Product Spotlight: 2015 Bowman

In which I praise Topps for getting (some) things right

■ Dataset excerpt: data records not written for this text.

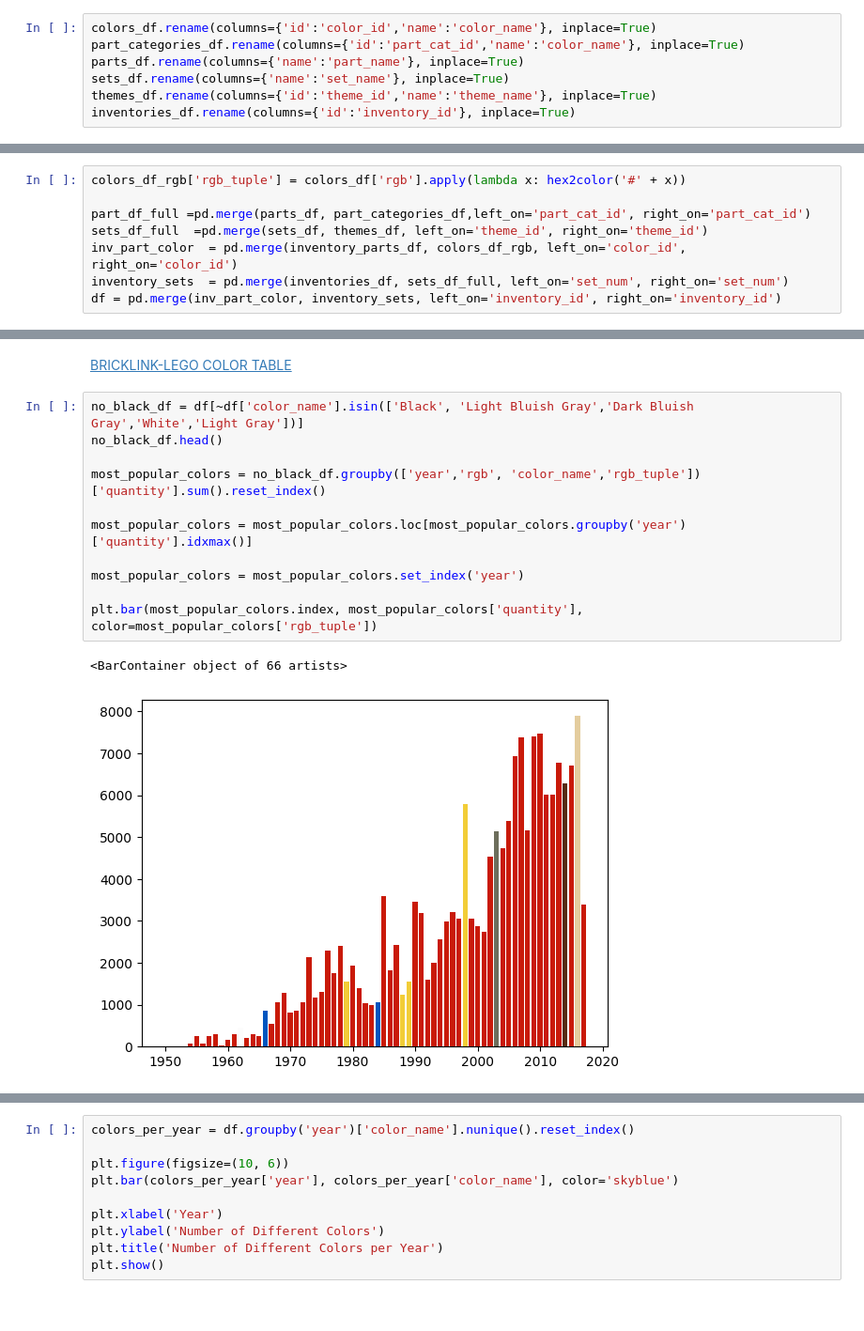
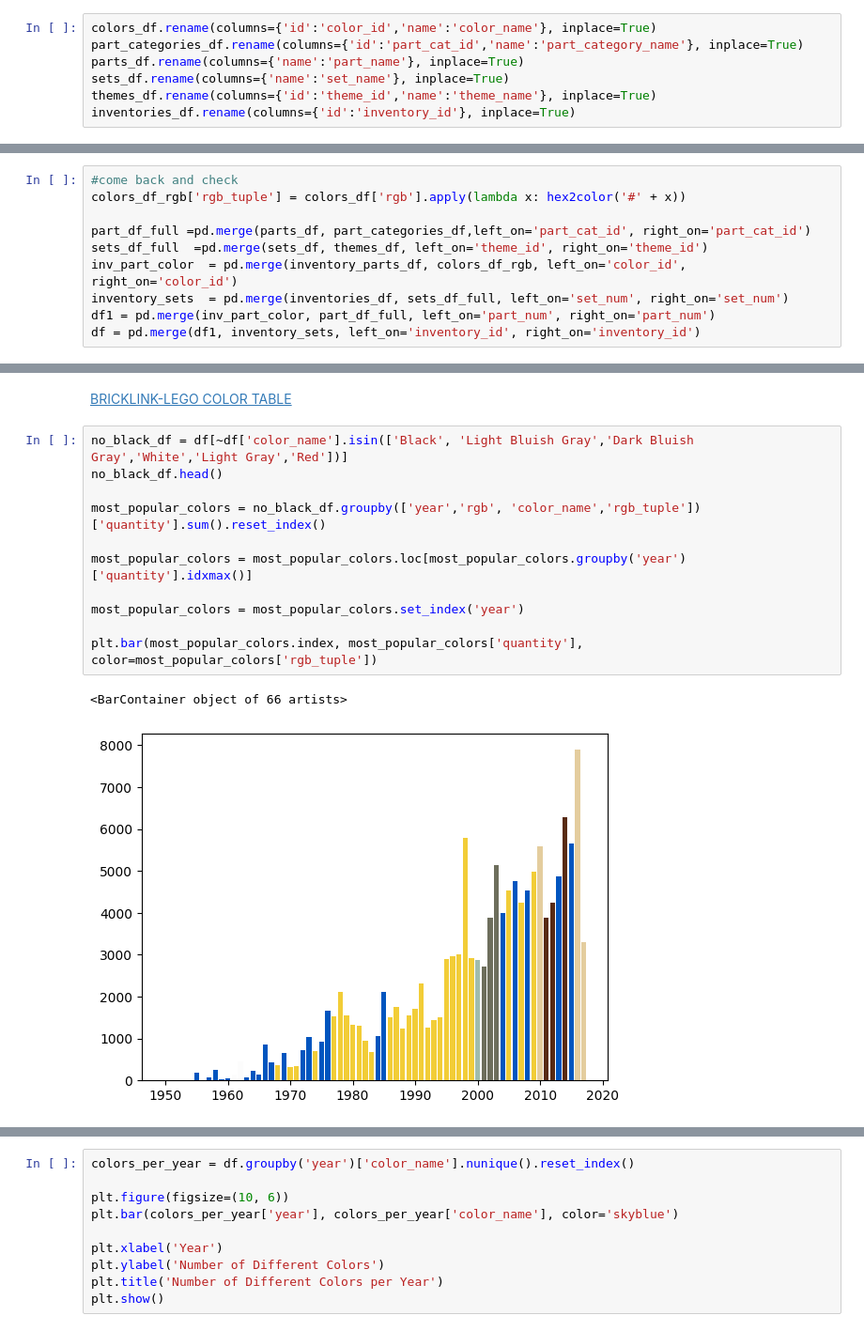
Before and after one commit to MatthewKolotylo/Lego-Project, a Jupyter notebook: Master Code Copy.ipynb, the cells around one changed output, grey strips where cells are left out. Shown at 94% size. Saved outputs shown, nothing was run; the diff lists cells and outputs as text.

```diff
--- a/Master Code Copy.ipynb
+++ b/Master Code Copy.ipynb
@@ -22,7 +25,7 @@ colors_df = pd.read_csv(r'colors.csv')
 Rename columns with same name so our joins will work correctly
 # %%
 colors_df.rename(columns={'id':'color_id','name':'color_name'}, inplace=True)
-part_categories_df.rename(columns={'id':'part_cat_id','name':'color_name'}, inplace=True)
+part_categories_df.rename(columns={'id':'part_cat_id','name':'part_category_name'}, inplace=True)
 parts_df.rename(columns={'name':'part_name'}, inplace=True)
 sets_df.rename(columns={'name':'set_name'}, inplace=True)
 themes_df.rename(columns={'id':'theme_id','name':'theme_name'}, inplace=True)
@@ -44,8 +38,10 @@ def hex_to_rgb(hex_code):
 # %%
+#come back and check
 colors_df_rgb['rgb_tuple'] = colors_df['rgb'].apply(lambda x: hex2color('#' + x))
 
 part_df_full =pd.merge(parts_df, part_categories_df,left_on='part_cat_id', right_on='part_cat_id')
 sets_df_full  =pd.merge(sets_df, themes_df, left_on='theme_id', right_on='theme_id')
 inv_part_color  = pd.merge(inventory_parts_df, colors_df_rgb, left_on='color_id', right_on='color_id')
 inventory_sets  = pd.merge(inventories_df, sets_df_full, left_on='set_num', right_on='set_num')
-df = pd.merge(inv_part_color, inventory_sets, left_on='inventory_id', right_on='inventory_id')
+df1 = pd.merge(inv_part_color, part_df_full, left_on='part_num', right_on='part_num')
+df = pd.merge(df1, inventory_sets, left_on='inventory_id', right_on='inventory_id')
@@ -172,19 +153,19 @@ alltime_colors.plot(kind='bar')
 # %% [markdown]
 [BRICKLINK-LEGO COLOR TABLE](https://ideas.lego.com/projects/749b6854-2215-41c4-b8ee-d67b369db110)
 # %%
-no_black_df = df[~df['color_name'].isin(['Black', 'Light Bluish Gray','Dark Bluish Gray','White','Light Gray'])]
+no_black_df = df[~df['color_name'].isin(['Black', 'Light Bluish Gray','Dark Bluish Gray','White','Light Gray','Red'])]
 no_black_df.head()
 
 most_popular_colors = no_black_df.groupby(['year','rgb', 'color_name','rgb_tuple'])['quantity'].sum().reset_index()
 
 most_popular_colors = most_popular_colors.loc[most_popular_colors.groupby('year')['quantity'].idxmax()]
 
 most_popular_colors = most_popular_colors.set_index('year')
 
 plt.bar(most_popular_colors.index, most_popular_colors['quantity'], color=most_popular_colors['rgb_tuple'])
 # %% [output]
 <BarContainer object of 66 artists>
-[figure, old version]
+[figure, new version]
 # %%
 import pandas as pd
 import matplotlib.pyplot as plt
```
Also changed, not shown: parts of 12 cells of this notebook.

The evolution of the Bowman brand has been interesting lately.  Since the last major redesign in 2012, Bowman has added ice parallels, wave refractors, and mini shimmer refractors, removed the First Bowman Card designation, added a new 1st Bowman designation, introduced Bowman Black autographs, confused collectors with 2013 Kris Bryant Bowman Chrome autographs in 2014 products, added wrapper redemptions, ended wrapper redemptions, dropped the pretense of a “base set” in Bowman Draft, and much, much more.  After three years of incremental improvements, Topps reshuffled the deck in 2015 and brought order to an increasingly chaotic product.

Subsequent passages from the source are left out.